# PROBLEM REQUIREMENTS
Take from the data every line in which the word "container" is found.

[SOURCE RECORDS Boundary: Start]

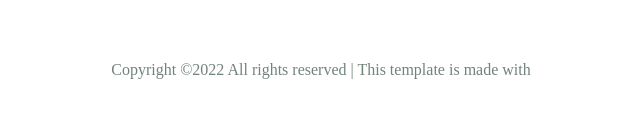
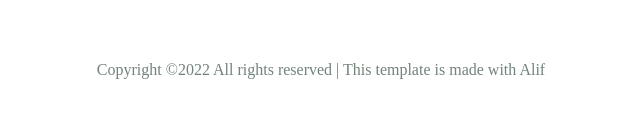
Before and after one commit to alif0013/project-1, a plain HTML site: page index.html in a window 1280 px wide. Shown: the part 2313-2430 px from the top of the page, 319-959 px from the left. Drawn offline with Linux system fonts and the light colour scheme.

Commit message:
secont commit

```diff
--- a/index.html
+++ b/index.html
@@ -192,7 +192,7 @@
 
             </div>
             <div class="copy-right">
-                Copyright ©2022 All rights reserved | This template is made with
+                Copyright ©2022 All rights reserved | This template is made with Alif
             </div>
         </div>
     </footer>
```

[SOURCE RECORDS Boundary: End]
[SOURCE RECORDS Boundary: Start]

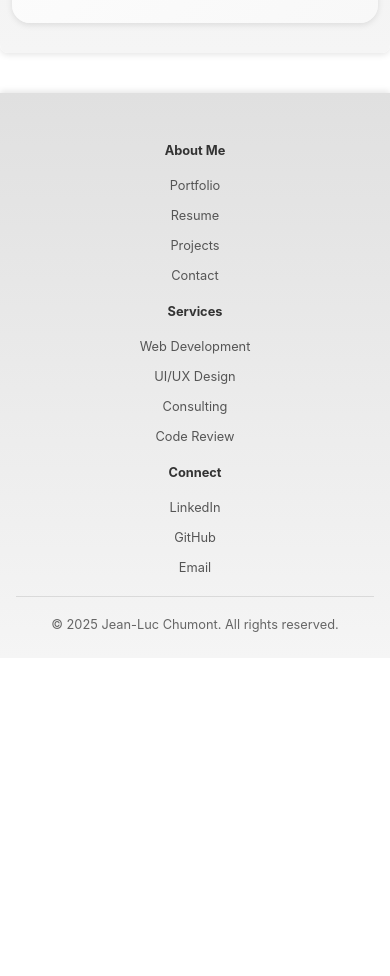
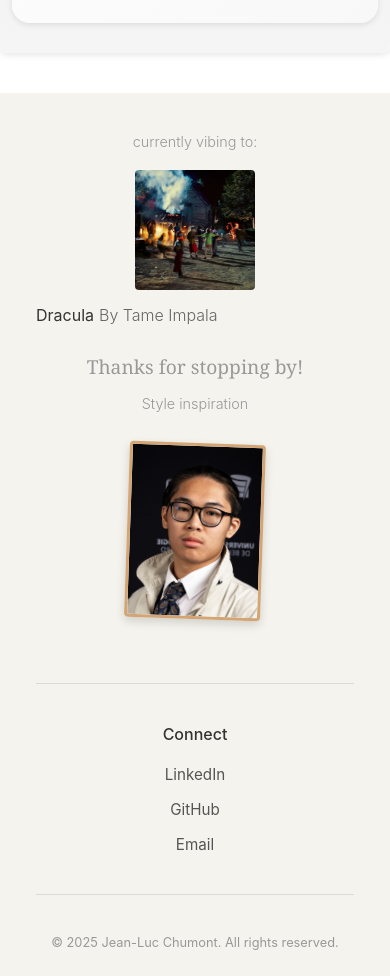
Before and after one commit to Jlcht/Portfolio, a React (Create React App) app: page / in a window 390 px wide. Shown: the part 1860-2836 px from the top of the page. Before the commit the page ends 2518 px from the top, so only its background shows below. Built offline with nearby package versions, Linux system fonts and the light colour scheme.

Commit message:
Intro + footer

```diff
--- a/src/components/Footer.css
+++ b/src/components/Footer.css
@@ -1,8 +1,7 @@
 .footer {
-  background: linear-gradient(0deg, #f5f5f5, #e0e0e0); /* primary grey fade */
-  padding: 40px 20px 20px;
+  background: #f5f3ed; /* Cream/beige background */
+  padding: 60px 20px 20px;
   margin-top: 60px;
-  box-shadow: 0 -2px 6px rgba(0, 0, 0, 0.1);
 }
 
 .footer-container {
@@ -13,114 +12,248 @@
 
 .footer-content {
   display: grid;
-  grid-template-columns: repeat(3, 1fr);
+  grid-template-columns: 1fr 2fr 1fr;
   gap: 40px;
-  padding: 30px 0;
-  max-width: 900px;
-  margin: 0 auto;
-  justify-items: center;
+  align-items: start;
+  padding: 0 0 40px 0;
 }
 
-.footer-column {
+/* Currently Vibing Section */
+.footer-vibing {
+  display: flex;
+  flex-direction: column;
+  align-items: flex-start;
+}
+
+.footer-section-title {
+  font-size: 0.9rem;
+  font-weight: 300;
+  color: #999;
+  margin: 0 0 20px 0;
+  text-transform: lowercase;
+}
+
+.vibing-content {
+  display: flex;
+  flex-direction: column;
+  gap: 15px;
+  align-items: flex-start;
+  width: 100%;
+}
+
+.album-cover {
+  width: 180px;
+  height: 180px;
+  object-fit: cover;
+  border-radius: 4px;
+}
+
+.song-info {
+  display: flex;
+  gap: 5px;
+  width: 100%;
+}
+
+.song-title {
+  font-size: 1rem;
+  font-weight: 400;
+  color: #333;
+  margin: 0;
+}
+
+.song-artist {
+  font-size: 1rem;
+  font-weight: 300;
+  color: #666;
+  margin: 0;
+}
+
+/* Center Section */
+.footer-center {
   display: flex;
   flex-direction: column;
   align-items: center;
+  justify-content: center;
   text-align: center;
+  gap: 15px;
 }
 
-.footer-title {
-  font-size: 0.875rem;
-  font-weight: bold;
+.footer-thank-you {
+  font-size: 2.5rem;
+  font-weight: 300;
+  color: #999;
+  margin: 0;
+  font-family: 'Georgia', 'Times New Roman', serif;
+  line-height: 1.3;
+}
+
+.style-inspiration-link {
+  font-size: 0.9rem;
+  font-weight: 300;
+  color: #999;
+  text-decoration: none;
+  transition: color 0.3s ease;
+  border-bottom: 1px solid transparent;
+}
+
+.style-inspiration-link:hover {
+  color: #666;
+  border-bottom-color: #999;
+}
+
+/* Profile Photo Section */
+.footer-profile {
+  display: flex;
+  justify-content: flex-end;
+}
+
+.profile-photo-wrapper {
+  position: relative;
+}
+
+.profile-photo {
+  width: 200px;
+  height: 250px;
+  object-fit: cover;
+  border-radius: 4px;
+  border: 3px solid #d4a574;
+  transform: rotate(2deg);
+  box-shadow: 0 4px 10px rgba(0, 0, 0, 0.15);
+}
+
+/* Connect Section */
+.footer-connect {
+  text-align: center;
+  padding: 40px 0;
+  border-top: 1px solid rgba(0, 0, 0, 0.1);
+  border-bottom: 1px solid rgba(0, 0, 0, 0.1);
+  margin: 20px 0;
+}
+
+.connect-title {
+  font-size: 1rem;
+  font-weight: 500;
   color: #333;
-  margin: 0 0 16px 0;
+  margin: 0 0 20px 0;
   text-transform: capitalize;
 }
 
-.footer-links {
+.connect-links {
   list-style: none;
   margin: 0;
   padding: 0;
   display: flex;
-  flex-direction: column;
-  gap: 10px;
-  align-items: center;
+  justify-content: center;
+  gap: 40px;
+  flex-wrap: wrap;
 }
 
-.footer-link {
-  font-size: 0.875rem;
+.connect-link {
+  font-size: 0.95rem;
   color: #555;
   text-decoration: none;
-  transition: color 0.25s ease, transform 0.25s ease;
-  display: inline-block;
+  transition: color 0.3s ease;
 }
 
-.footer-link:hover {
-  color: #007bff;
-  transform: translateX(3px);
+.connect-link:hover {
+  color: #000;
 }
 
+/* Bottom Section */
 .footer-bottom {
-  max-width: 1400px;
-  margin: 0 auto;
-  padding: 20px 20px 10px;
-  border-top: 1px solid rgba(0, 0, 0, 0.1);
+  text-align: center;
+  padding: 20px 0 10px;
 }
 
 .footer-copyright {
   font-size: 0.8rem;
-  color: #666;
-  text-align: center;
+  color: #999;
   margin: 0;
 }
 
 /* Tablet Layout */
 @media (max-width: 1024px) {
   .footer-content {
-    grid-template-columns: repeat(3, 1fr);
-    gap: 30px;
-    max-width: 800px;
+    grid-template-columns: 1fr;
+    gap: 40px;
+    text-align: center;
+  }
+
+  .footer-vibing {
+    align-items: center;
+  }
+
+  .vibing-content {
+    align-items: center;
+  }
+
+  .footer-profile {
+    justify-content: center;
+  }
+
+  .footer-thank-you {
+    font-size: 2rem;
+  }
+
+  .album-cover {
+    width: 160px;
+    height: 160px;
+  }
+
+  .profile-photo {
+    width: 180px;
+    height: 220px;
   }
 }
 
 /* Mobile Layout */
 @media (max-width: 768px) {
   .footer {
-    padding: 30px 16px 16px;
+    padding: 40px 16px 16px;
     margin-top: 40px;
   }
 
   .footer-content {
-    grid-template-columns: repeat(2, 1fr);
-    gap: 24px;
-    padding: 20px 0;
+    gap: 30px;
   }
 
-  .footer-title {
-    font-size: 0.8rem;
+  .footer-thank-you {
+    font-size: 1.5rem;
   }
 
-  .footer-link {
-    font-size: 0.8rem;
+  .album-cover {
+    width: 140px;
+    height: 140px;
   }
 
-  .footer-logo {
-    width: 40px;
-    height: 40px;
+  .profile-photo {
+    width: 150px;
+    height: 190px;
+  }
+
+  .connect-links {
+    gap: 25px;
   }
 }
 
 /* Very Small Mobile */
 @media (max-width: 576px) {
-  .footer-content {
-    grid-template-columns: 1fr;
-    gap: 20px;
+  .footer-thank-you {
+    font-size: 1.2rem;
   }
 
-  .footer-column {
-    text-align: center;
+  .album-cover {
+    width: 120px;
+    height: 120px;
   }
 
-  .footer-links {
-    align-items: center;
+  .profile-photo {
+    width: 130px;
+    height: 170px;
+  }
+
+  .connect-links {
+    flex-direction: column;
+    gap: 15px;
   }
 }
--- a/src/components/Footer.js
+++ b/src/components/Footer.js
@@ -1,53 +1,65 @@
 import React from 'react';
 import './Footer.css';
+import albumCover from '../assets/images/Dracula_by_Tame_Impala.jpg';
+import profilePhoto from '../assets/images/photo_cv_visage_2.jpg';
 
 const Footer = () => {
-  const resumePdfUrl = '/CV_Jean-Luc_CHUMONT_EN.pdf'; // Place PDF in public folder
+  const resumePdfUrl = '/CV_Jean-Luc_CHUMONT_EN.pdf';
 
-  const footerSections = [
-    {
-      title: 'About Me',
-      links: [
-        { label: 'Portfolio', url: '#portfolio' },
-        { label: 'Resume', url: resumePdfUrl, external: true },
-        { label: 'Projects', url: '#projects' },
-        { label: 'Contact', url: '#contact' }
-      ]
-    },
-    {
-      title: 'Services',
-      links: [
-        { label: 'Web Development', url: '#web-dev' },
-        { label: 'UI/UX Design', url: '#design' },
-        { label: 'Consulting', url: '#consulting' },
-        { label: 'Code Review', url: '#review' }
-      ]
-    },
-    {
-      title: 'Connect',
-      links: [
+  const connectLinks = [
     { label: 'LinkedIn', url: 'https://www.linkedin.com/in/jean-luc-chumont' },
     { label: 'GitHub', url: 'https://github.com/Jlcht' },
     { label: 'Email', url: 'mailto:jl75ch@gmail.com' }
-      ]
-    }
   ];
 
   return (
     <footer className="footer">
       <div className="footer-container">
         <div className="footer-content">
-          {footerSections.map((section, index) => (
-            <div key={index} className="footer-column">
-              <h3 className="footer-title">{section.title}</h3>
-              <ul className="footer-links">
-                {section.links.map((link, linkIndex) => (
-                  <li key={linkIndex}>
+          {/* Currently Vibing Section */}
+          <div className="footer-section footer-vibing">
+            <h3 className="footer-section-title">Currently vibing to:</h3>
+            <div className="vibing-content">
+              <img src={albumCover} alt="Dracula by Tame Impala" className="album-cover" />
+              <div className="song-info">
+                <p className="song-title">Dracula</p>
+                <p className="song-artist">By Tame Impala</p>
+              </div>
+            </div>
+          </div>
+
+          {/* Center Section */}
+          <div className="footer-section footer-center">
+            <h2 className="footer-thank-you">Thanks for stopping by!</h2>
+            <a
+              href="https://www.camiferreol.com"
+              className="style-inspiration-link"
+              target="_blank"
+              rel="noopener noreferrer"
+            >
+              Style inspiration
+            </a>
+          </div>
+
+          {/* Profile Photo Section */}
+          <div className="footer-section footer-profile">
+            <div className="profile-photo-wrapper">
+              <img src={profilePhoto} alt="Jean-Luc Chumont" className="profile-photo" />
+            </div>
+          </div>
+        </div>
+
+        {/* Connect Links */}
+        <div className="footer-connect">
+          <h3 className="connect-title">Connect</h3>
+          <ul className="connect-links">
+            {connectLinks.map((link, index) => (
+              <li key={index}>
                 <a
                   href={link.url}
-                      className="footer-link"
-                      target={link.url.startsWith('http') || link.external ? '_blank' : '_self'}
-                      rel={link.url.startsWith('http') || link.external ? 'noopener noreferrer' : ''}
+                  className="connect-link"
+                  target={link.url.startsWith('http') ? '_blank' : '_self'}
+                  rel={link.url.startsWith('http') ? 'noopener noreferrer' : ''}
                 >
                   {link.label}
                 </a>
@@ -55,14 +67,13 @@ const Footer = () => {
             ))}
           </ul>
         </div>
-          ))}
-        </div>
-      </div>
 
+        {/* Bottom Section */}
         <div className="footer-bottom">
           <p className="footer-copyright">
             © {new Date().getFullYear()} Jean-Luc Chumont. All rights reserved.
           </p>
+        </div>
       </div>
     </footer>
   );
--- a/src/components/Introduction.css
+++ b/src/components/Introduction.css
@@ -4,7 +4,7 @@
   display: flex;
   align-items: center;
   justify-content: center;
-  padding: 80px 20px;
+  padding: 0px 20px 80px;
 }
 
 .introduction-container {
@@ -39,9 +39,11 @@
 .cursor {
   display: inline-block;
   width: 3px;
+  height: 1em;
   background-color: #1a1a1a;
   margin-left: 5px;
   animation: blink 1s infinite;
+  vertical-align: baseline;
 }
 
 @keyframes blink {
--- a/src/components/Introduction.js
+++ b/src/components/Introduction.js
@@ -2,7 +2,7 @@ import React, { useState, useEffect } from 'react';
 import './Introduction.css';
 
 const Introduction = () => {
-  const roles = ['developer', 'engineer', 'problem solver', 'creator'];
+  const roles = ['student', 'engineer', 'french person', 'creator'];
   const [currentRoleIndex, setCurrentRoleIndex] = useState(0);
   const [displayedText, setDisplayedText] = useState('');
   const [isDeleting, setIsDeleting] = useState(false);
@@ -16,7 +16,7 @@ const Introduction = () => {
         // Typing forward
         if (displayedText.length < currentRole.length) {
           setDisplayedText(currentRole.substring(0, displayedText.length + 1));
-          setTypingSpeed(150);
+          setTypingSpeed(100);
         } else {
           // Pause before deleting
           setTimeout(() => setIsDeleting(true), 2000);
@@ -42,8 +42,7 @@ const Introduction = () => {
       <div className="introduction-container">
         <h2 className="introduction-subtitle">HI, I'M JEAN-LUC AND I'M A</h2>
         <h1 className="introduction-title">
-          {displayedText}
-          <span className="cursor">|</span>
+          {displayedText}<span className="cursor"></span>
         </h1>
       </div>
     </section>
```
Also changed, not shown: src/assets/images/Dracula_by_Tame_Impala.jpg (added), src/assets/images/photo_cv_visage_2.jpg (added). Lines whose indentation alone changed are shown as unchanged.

[SOURCE RECORDS Boundary: End]

# FINISHED EXERCISE
 .footer-container {
       <div className="footer-container">
 .introduction-container {
       <div className="introduction-container">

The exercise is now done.